As Commissioner Selig once said, “Baseball is a social institution with enormous social responsibilities.” In theory, the Office of the Commissioner of Major League Baseball is the guardian and protector of the sport’s integrity. Performance enhancing substances have not only soiled the sanctity of the game for an entire generation, but it has also greatly diminished the romanticism that has accompanied noteworthy baseball milestones. By not banishing ball players connected to performance enhancing substances to the permanently ineligible list or affixing an asterisk next to historical achievements that have clearly been compromised, Major League Baseball has given its seal of approval to a collection of fraudulent ball players. Even with the pronounced indiscretions permanently staining the fabric of America’s National Pastime, the deceitful ball players are still eligible to receive the greatest honor that can ever be bestowed upon a professional athlete.
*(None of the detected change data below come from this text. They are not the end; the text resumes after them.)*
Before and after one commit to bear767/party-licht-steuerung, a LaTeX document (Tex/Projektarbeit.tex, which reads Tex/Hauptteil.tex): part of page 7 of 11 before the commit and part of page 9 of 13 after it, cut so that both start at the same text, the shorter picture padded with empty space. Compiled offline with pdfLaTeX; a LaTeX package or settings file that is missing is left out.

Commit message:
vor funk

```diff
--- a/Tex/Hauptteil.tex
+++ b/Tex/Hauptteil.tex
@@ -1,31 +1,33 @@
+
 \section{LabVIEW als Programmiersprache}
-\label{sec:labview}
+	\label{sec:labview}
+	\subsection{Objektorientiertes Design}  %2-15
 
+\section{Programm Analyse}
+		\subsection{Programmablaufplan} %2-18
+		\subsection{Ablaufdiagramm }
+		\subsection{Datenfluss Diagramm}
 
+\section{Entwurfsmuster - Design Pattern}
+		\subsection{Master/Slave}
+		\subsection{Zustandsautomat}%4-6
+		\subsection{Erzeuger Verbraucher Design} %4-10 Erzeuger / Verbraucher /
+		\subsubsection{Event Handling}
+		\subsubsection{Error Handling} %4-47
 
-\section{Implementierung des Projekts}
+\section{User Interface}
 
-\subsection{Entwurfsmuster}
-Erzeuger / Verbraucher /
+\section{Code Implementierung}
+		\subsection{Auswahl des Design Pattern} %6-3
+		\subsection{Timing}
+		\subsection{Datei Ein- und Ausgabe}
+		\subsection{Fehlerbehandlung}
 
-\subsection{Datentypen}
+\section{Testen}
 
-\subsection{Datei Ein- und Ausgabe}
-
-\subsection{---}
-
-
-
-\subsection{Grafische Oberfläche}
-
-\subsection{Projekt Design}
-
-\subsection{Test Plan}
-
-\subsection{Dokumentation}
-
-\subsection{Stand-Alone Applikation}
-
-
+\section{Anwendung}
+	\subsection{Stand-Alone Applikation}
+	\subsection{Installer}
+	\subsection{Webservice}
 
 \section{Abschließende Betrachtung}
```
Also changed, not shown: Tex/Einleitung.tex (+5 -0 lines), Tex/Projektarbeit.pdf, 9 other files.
Major League Baseball and it entities has theoretically distanced themselves from the voting process and has unfairly left the Baseball Writers Association of America to determine whether or not these dishonest individuals should be punished for their egregious acts by denying them entrance into the Hall of Fame.
Unfortunately, we cannot close our eyes and pretend the “Steroids Era” never existed in baseball. It has left an indelible mark on the game and is forever a part of baseball’s storied history. Therefore, it is the responsibility of the National Baseball Hall of Fame and Museum to chronicle and educate its visitors on a generation that included ball players that had succumbed to the temptations of performance enhancing substances. However, this dark aspect in the game’s history should be relegated to the top two floors of the museum and the library.
As purists will bicker about the tainted record books and sullied artifacts, the hallowed plaque gallery must remain pristine in nature and in purpose. Any infiltration by a ball player that had used performance enhancing substances would immediately compromise the reverence that has emanated from the gallery since its doors had opened in 1939. The repercussions could be severe and quite costly. Besides a potential decline in attendance at the museum and a negative effect on tourism in Cooperstown, a boycott by several Hall of Famers during Induction Weekend could spell doom for a beloved summer tradition and an American institution.